= REQUIREMENT =
Whenever a line below holds the word "participant", copy that line.

Difference listings
****
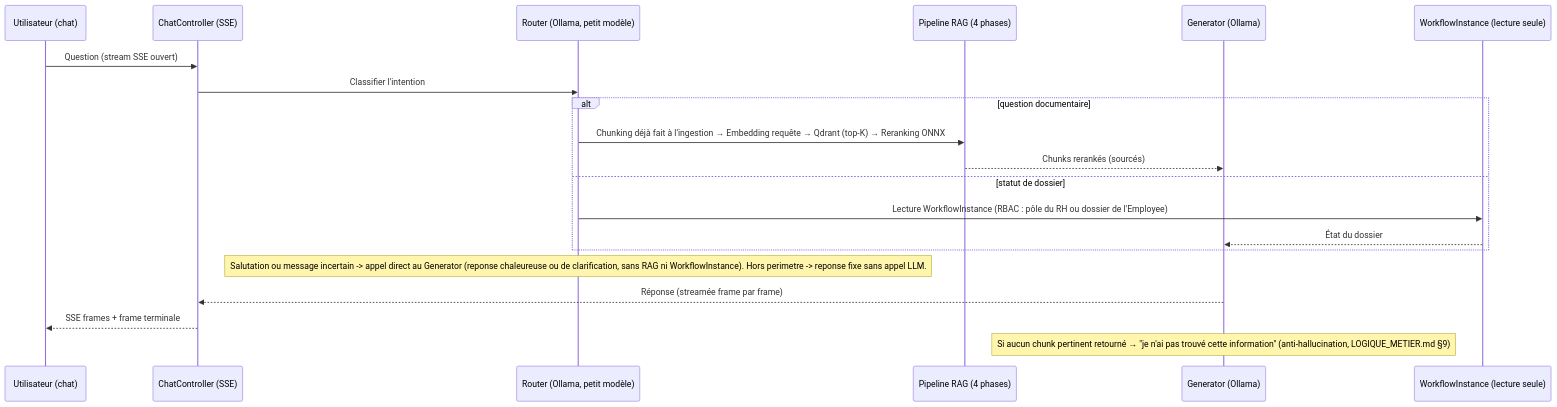
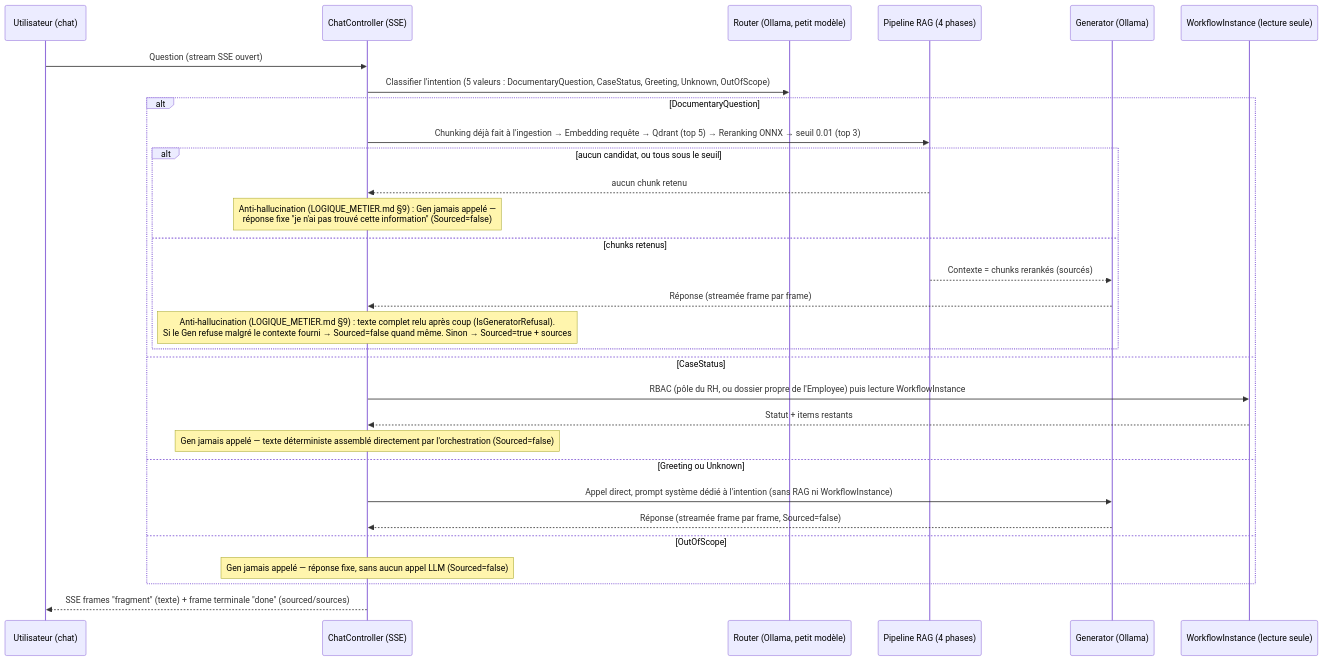
The fifth of 6 diagrams in docs/ARCHITECTURE.md (wekt2k04/arhia), drawn with Mermaid before and after one commit.

Commit message:
Corrige le diagramme de sequence conversationnel (RAG + Router/Generator)
CaseStatus est deterministe (pas d'appel LLM), les 5 intentions sont explicites,
et les deux points d'anti-hallucination sont correctement attribues.

Claude-Session: https://claude.ai/code/session_01VmxxesMHAYyUT1pyVH1zko

````diff
--- a/docs/ARCHITECTURE.md
+++ b/docs/ARCHITECTURE.md
@@ -249,23 +249,35 @@
 ```mermaid
 sequenceDiagram
     participant U as Utilisateur (chat)
     participant Api as ChatController (SSE)
     participant Router as Router (Ollama, petit modèle)
     participant RAG as Pipeline RAG (4 phases)
     participant Gen as Generator (Ollama)
     participant Stat as WorkflowInstance (lecture seule)
 
     U->>Api: Question (stream SSE ouvert)
-    Api->>Router: Classifier l'intention
-    alt question documentaire
-        Router->>RAG: Chunking déjà fait à l'ingestion → Embedding requête → Qdrant (top-K) → Reranking ONNX
-        RAG-->>Gen: Chunks rerankés (sourcés)
-    else statut de dossier
-        Router->>Stat: Lecture WorkflowInstance (RBAC : pôle du RH ou dossier de l'Employee)
-        Stat-->>Gen: État du dossier
+    Api->>Router: Classifier l'intention (5 valeurs : DocumentaryQuestion, CaseStatus, Greeting, Unknown, OutOfScope)
+
+    alt DocumentaryQuestion
+        Api->>RAG: Chunking déjà fait à l'ingestion → Embedding requête → Qdrant (top 5) → Reranking ONNX → seuil 0.01 (top 3)
+        alt aucun candidat, ou tous sous le seuil
+            RAG-->>Api: aucun chunk retenu
+            Note over Api: Anti-hallucination (LOGIQUE_METIER.md §9) : Gen jamais appelé —<br/>réponse fixe "je n'ai pas trouvé cette information" (Sourced=false)
+        else chunks retenus
+            RAG-->>Gen: Contexte = chunks rerankés (sourcés)
+            Gen-->>Api: Réponse (streamée frame par frame)
+            Note over Api: Anti-hallucination (LOGIQUE_METIER.md §9) : texte complet relu après coup (IsGeneratorRefusal).<br/>Si le Gen refuse malgré le contexte fourni → Sourced=false quand même. Sinon → Sourced=true + sources
+        end
+    else CaseStatus
+        Api->>Stat: RBAC (pôle du RH, ou dossier propre de l'Employee) puis lecture WorkflowInstance
+        Stat-->>Api: Statut + items restants
+        Note over Api: Gen jamais appelé — texte déterministe assemblé directement par l'orchestration (Sourced=false)
+    else Greeting ou Unknown
+        Api->>Gen: Appel direct, prompt système dédié à l'intention (sans RAG ni WorkflowInstance)
+        Gen-->>Api: Réponse (streamée frame par frame, Sourced=false)
+    else OutOfScope
+        Note over Api: Gen jamais appelé — réponse fixe, sans aucun appel LLM (Sourced=false)
     end
-    Note over Router: Salutation ou message incertain -> appel direct au Generator (reponse chaleureuse ou de clarification, sans RAG ni WorkflowInstance). Hors perimetre -> reponse fixe sans appel LLM.
-    Gen-->>Api: Réponse (streamée frame par frame)
-    Api-->>U: SSE frames + frame terminale
-    Note over Gen: Si aucun chunk pertinent retourné → "je n'ai pas trouvé cette information" (anti-hallucination, LOGIQUE_METIER.md §9)
+
+    Api-->>U: SSE frames "fragment" (texte) + frame terminale "done" (sourced/sources)
 ```
````
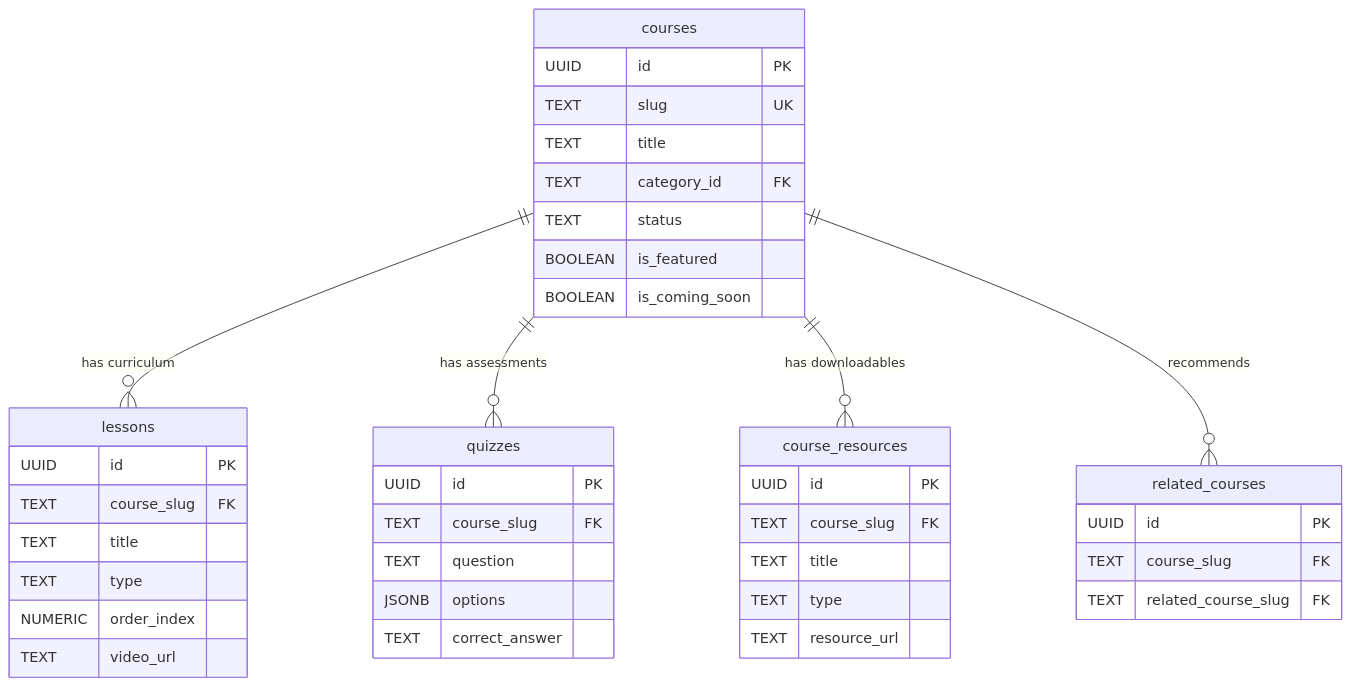
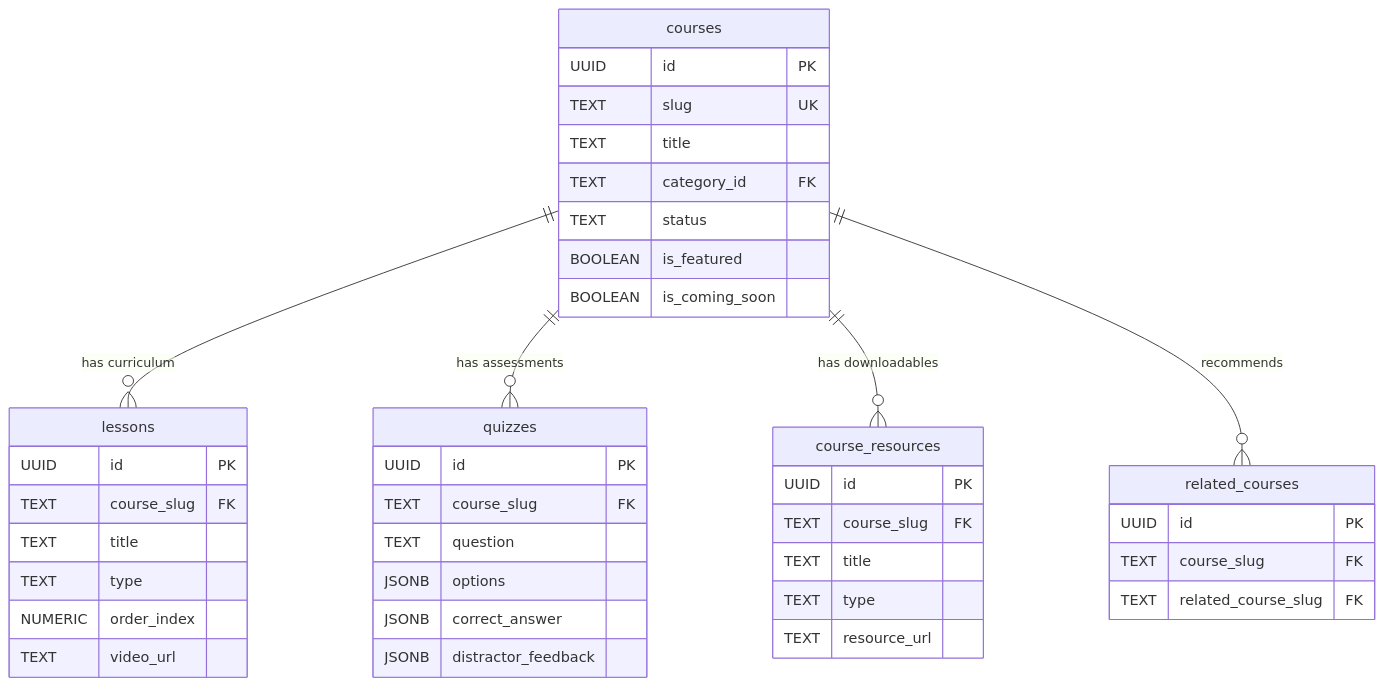
The second of 4 diagrams in docs/specs/entity_relationship_diagram.md (DQ-PLT-PROD/DQ_Prod_DTMA), drawn with Mermaid before and after one commit. The commit also changed other lines of this file and 124 other files, not shown here.

````diff
--- a/docs/specs/entity_relationship_diagram.md
+++ b/docs/specs/entity_relationship_diagram.md
@@ -272,48 +273,49 @@
 ```mermaid
 erDiagram
     courses ||--o{ lessons : "has curriculum"
     courses ||--o{ quizzes : "has assessments"
     courses ||--o{ course_resources : "has downloadables"
     courses ||--o{ related_courses : "recommends"
     
     courses {
         UUID id PK
         TEXT slug UK
         TEXT title
         TEXT category_id FK
         TEXT status
         BOOLEAN is_featured
         BOOLEAN is_coming_soon
     }
     
     lessons {
         UUID id PK
         TEXT course_slug FK
         TEXT title
         TEXT type
         NUMERIC order_index
         TEXT video_url
     }
     
     quizzes {
         UUID id PK
         TEXT course_slug FK
         TEXT question
         JSONB options
-        TEXT correct_answer
+        JSONB correct_answer
+        JSONB distractor_feedback
     }
     
     course_resources {
         UUID id PK
         TEXT course_slug FK
         TEXT title
         TEXT type
         TEXT resource_url
     }
     
     related_courses {
         UUID id PK
         TEXT course_slug FK
         TEXT related_course_slug FK
     }
 ```
````
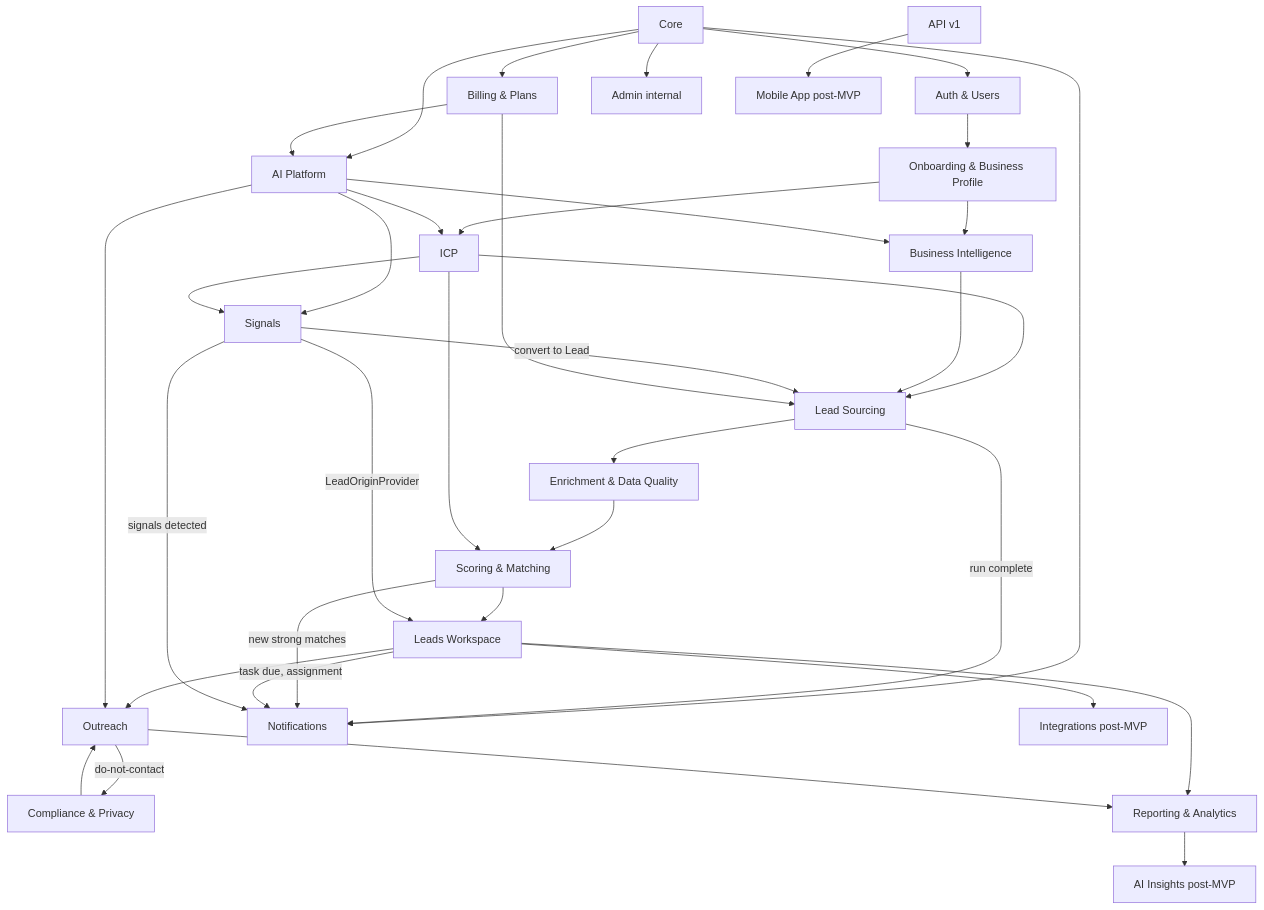
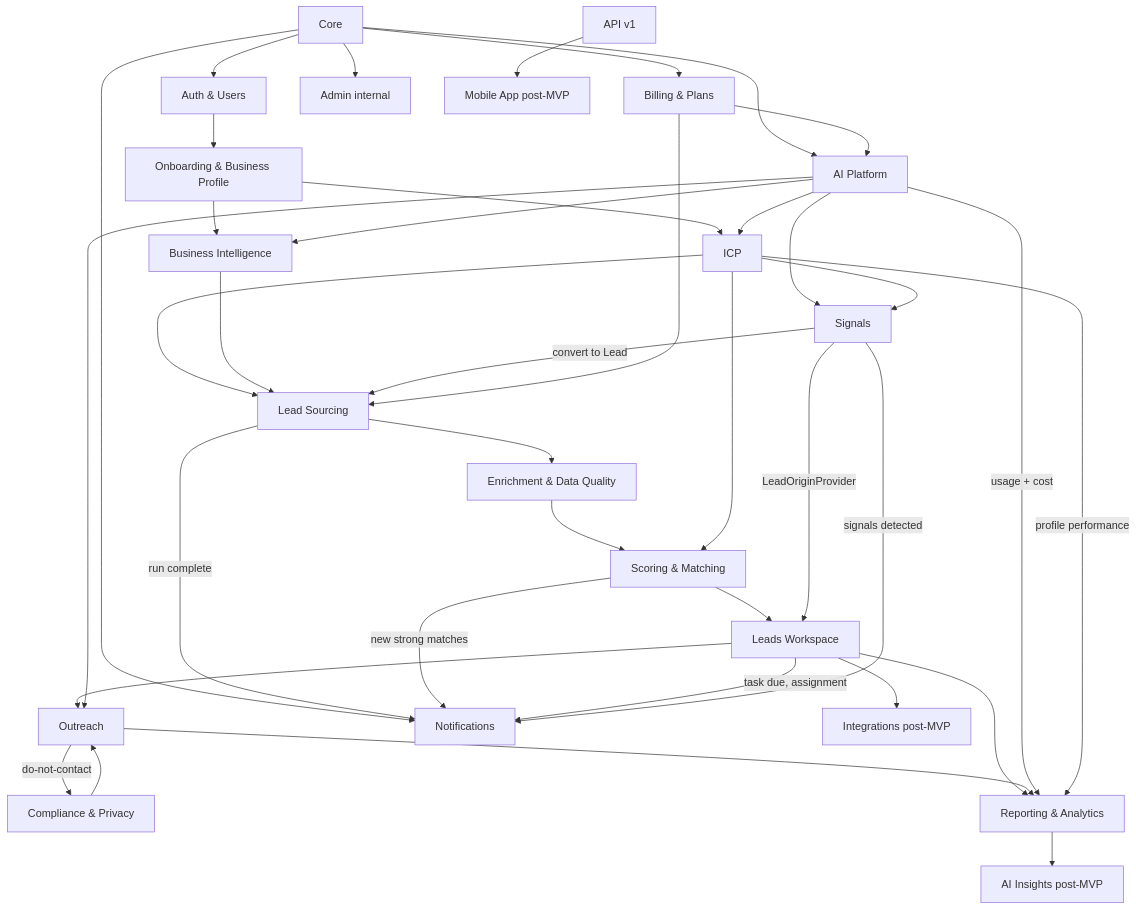
One commit to LordWatson/AlimaProspects changed the second of 2 diagrams in docs/architecture.md. Above: the diagram before and after it, drawn with Mermaid. The commit also changed other lines of this file and 65 other files, not shown here.

````diff
--- a/docs/architecture.md
+++ b/docs/architecture.md
@@ -39,38 +39,40 @@
 ```mermaid
 flowchart TD
   Core --> Auth[Auth & Users]
   Core --> AIp[AI Platform]
   Auth --> Onb[Onboarding & Business Profile]
   Onb --> BI[Business Intelligence]
   Onb --> ICP
   AIp --> BI
   AIp --> ICP
   ICP --> LS[Lead Sourcing]
   BI --> LS
   LS --> Enr[Enrichment & Data Quality]
   Enr --> Sc[Scoring & Matching]
   ICP --> Sc
   Sc --> LW[Leads Workspace]
   AIp --> Sig[Signals]
   ICP --> Sig
   Sig -->|convert to Lead| LS
   Sig -->|LeadOriginProvider| LW
   LW --> Out[Outreach]
   AIp --> Out
   Comp[Compliance & Privacy] --> Out
   LW --> Rep[Reporting & Analytics]
   Out --> Rep
+  AIp -->|usage + cost| Rep
+  ICP -->|profile performance| Rep
   Rep --> Ins[AI Insights post-MVP]
   Core --> Notif[Notifications]
   LS -->|run complete| Notif
   Sc -->|new strong matches| Notif
   LW -->|task due, assignment| Notif
   Sig -->|signals detected| Notif
   Out -->|do-not-contact| Comp
   Core --> Bill[Billing & Plans]
   Bill --> AIp
   Bill --> LS
   Core --> Admin[Admin internal]
   LW --> Integ[Integrations post-MVP]
   API[API v1] --> Mob[Mobile App post-MVP]
 ```
````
****
= SOLUTION FOR THIS PROBLEM =
     participant U as Utilisateur (chat)
     participant Api as ChatController (SSE)
     participant Router as Router (Ollama, petit modèle)
     participant RAG as Pipeline RAG (4 phases)
     participant Gen as Generator (Ollama)
     participant Stat as WorkflowInstance (lecture seule)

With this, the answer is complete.